Vidyo, an embedded real-time video healthcare solutions provider, has announced that the Road Home Program, part of the Center for Veterans and their Families at Rush University Medical Center in Chicago, will be using its services for mental health intakes for veterans. The service, powered by the VidyoCloud platform, is designed to provide real-time, face-to-face consultations at no cost for those seeking treatment for post-traumatic stress disorder (PTSD) and related conditions.
Funded by the Wounded Warrior Project, the Road Home Program is committed to helping veterans cope with the invisible wounds of war, during and after their transition to civilian life. Nearly five million veterans live across the U.S., many without adequate access to mental health professionals. Video-enabled tele-counseling provides access to those in need, regardless of their location.
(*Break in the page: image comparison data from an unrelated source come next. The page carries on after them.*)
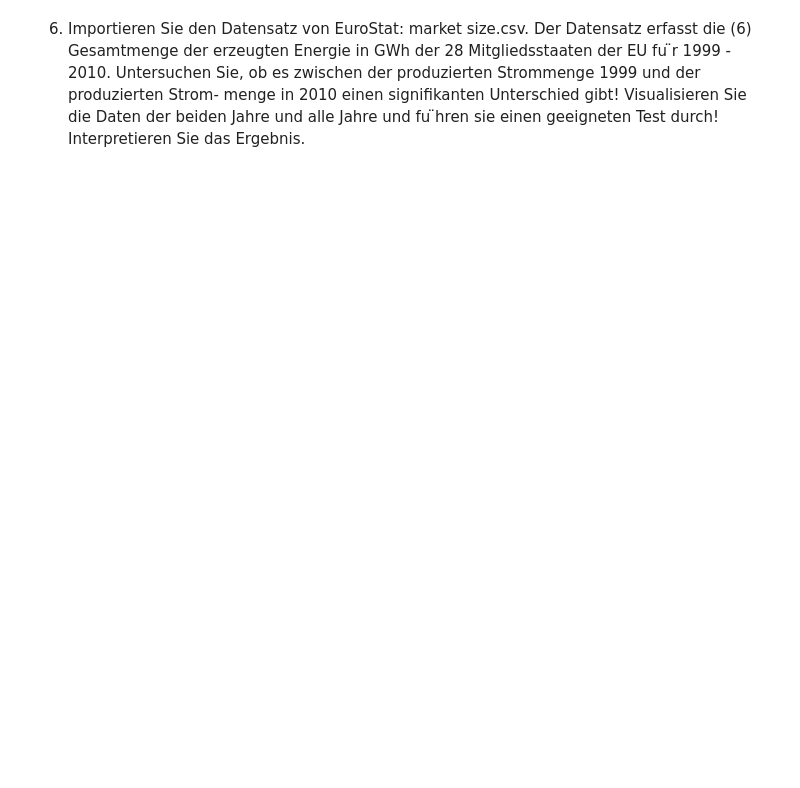
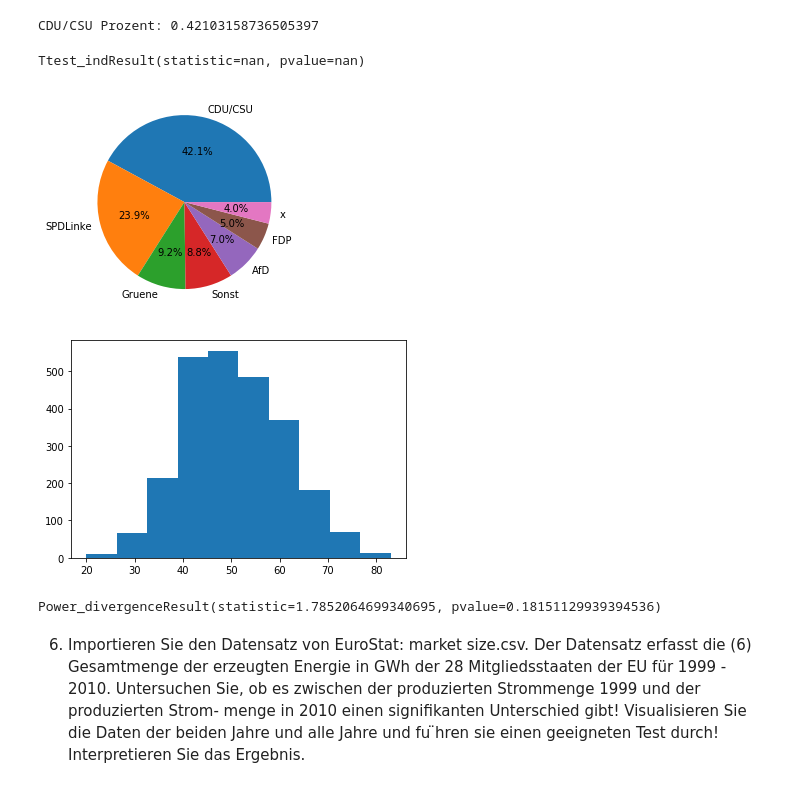
Before and after one commit to darkD3mon/climate-change-htw-2019, a Jupyter notebook: R_Tasks.ipynb, the cells around one changed output. Drawn from its saved outputs; the diff is of its cells as text; code cells hidden in the pictures; blank space fills up the shorter version.

```diff
--- a/R_Tasks.ipynb
+++ b/R_Tasks.ipynb
@@ -15,4 +34,46 @@ Sonntagsfrage = pd.read_csv("./data/Sonntagsfrage.csv")
+# %%
+# a) Signifikanztest
+countObject = Counter(Sonntagsfrage["Wahl"])
+percentageCDUCSU = countObject['CDU/CSU'] / Sonntagsfrage["Wahl"].size
+print("CDU/CSU Prozent: " + str(percentageCDUCSU))
+
+# Chi Squared
+# (40-29.76)^2/29.76 + (920-930.24)^2/930.24 = 3.636
+# stats.chisquare([percentageCDUCSU, 0.45])
+# ??? stats.ttest_ind(percentageCDUCSU,0.45)
+
+# Source
+# https://stats.stackexchange.com/questions/104323/chi-square-analysis-percentages
+# %% [output]
+CDU/CSU Prozent: 0.42103158736505397
+Ttest_indResult(statistic=nan, pvalue=nan)
+# %%
+# b)
+# Data to plot
+labels = ['CDU/CSU', 'SPD' 'Linke', 'Gruene', 'Sonst', 'AfD', 'FDP', 'x']
+sizes = [countObject['CDU/CSU'], countObject['SPD'], countObject['LINKE'], countObject['GRUENE'], countObject['Sonst'], countObject['AfD'], countObject['FDP']]
+
+# Plot tv-like distribution of parties
+plt.pie(sizes, labels=labels,autopct='%1.1f%%', labeldistance=1.1)
+plt.show()
+
+# Histogram age
+plt.hist(Sonntagsfrage['Alter'])
+plt.show()
+# %% [output]
+[figure, added]
+[figure, added]
+# %%
+# select relevant data
+mask = (Sonntagsfrage['Wahl'] == 'CDU/CSU' )
+cdu_voters = Sonntagsfrage.loc[mask]
+mask = (Sonntagsfrage['Wahl'] != 'CDU/CSU' )
+other_voters = Sonntagsfrage.loc[mask]
+
+stats.chisquare([other_voters["Alter"].mean(), cdu_voters["Alter"].mean()])
+# %% [output]
+Power_divergenceResult(statistic=1.7852064699340695, pvalue=0.18151129939394536)
 # %% [markdown]
-6. Importieren Sie den Datensatz von EuroStat: market size.csv. Der Datensatz erfasst die (6) Gesamtmenge der erzeugten Energie in GWh der 28 Mitgliedsstaaten der EU fu ̈r 1999 - 2010. Untersuchen Sie, ob es zwischen der produzierten Strommenge 1999 und der produzierten Strom- menge in 2010 einen signifikanten Unterschied gibt! Visualisieren Sie die Daten der beiden Jahre
+6. Importieren Sie den Datensatz von EuroStat: market size.csv. Der Datensatz erfasst die (6) Gesamtmenge der erzeugten Energie in GWh der 28 Mitgliedsstaaten der EU für 1999 - 2010. Untersuchen Sie, ob es zwischen der produzierten Strommenge 1999 und der produzierten Strom- menge in 2010 einen signifikanten Unterschied gibt! Visualisieren Sie die Daten der beiden Jahre
 und alle Jahre und fu ̈hren sie einen geeigneten Test durch! Interpretieren Sie das Ergebnis.
 # %%
```
Also changed, not shown: parts of 4 cells of this notebook.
“Vidyo is key to helping us close the gap in rural services,” said Blake Schroedter, Clinical Psychologist, Road Home Program. “We can now reach veterans in remote areas who cannot easily access VA hospitals or find local services. Video intakes help capture trauma related affect, and stabilizes patients with quick recurring care. All of this can be achieved without a single trip to our Chicago campus, saving patients time and money.”
The benefits of video-enabled mental health services include confidential counseling, assistance with reintegration, reduced travel, and easy, flexible access to care. Using the Road Home Program service, veterans can connect to counselors or clinicians in secure video rooms, using desktop or mobile devices via a simple link provided by Rush. Vidyo’s technology delivers a high-quality experience, even in low-bandwidth, rural environments.
“Our mission in healthcare is simple: to empower healthcare delivery organizations to provide patients with access to care, wherever they are, at a moment's notice,” said Michael Patsalos-Fox, CEO, Vidyo. “Mental health assistance is imperative for those returning from combat and military service. Healthcare professionals learned from the past that not recognizing, and treating those who have experienced certain trauma can result in lifelong problems. Rush’s use of the VidyoCloud platform allows the Road Home Program to provide critical tele-behavioral services to veterans.”
The Road Home Program will extend the video service to provide tele-behavioral counseling to veterans located in the state of Illinois. “The next challenge lies in scaling our successes to accommodate a growing population of returning soldiers,” said Schroedter. “According to the Wounded Warrior Project’s 2017 annual survey, 77% of veterans reported PTSD symptoms as their main health challenge. The severity of these numbers suggests the Road Home Program will prove an indispensable model for tele-counseling initiatives nationwide.”
“Video technology is becoming an increasingly important tool to connect Rush patients and providers,” said Dr. Shafiq Rab, CIO, Rush. “That many of the first patients to benefit from this innovation are military veterans is a source of great pride for our entire organization.”
Ken Briodagh is a writer and editor with more than a decade of experience under his belt. He is in love with technology and if he had his druthers would beta test everything from shoe phones to flying cars.
Edited by Ken Briodagh